Tuesday 10 January 2012
Today I am announcing a new youth sport strategy, designed to create a sporting habit for life amongst young people.
This Government is committed to creating a lasting sporting legacy from the Olympic and Paralympic Games and making good on the original promise to use the London 2012 Olympic and Paralympic Games to inspire a new generation and create a deep and lasting legacy of sports participation in every community.
However, since 2005 when we won the bid to stage the Games, participation rates in sport in England have fallen, particularly amongst young people. Our new approach aims to arrest this decline and will have a strong focus on providing the necessary opportunities and infrastructure for young people to develop a sporting habit for life.
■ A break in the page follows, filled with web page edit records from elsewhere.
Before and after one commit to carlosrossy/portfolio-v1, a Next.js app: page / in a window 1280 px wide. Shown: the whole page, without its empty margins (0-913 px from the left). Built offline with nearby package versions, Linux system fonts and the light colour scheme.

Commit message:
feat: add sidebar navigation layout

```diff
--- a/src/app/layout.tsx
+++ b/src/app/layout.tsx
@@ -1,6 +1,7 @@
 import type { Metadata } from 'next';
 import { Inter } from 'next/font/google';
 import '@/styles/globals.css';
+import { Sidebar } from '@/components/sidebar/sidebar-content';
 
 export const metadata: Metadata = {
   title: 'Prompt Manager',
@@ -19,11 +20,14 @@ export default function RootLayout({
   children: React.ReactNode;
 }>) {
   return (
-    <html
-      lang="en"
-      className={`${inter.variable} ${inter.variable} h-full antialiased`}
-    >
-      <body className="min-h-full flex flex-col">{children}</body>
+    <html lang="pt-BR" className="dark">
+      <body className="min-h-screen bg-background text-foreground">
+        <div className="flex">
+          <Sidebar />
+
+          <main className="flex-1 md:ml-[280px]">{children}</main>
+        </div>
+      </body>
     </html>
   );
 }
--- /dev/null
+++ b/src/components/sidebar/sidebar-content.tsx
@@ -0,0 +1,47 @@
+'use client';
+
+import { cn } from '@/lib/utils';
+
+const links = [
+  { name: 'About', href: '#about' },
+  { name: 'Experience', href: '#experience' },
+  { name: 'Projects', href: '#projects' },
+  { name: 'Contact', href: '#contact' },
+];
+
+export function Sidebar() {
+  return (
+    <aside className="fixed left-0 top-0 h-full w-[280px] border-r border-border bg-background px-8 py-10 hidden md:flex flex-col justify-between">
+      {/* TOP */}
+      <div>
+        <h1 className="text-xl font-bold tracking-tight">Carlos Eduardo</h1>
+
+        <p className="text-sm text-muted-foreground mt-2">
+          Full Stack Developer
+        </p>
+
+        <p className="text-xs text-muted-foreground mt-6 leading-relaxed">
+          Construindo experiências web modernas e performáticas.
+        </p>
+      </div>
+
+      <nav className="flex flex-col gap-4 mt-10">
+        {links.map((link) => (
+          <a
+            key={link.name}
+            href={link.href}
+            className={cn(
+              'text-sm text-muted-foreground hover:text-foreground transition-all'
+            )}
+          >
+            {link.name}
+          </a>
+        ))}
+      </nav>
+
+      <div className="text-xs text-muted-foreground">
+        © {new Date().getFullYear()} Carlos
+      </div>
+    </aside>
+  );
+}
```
Over the next five years £1 billion of Lottery and Exchequer funding will be invested to ensure that young people are regularly playing sport and continuing their participation in sport into their adult life. This investment has been made available through the Government’s Lottery reforms that have resulted in more Lottery money going to sport.
We are seeking consistent increases in the proportion of people regularly playing sport and, in particular, we want to raise the number of 14-25 year olds who take up sport as a habit for life.
We will do this, in partnership with Sport England, by building a lasting legacy of competitive sport in schools through the School Games; improving links between community sports clubs and schools, further education colleges and universities - with the five biggest sports (Football, Rugby League, Rugby Union, Cricket and Tennis) leading the way; working with the sports National Governing Bodies (NGBs) and ensuring that they focus their funding on activities that promote sport as a habit for life amongst young people; putting significant investment into new and upgraded sports facilities, including funding schools to enable them to open up their sports facilities to the public; and working with local authorities, voluntary and community groups and clubs to make the broadest possible sporting offer to young people.
We will institute a new performance management regime, with a strict payment-by-results system. For sports that don’t deliver on their ambitions, funding will be withdrawn; for those that are delivering well, they will be able to access more funds in order to expand their good work. Value for money will be a key consideration and NGBs will need to demonstrate how they will have an impact on participation at the local level. NGBs must also meet high standards of governance and financial control. All public funding allocated will be published and meet Government transparency guidelines.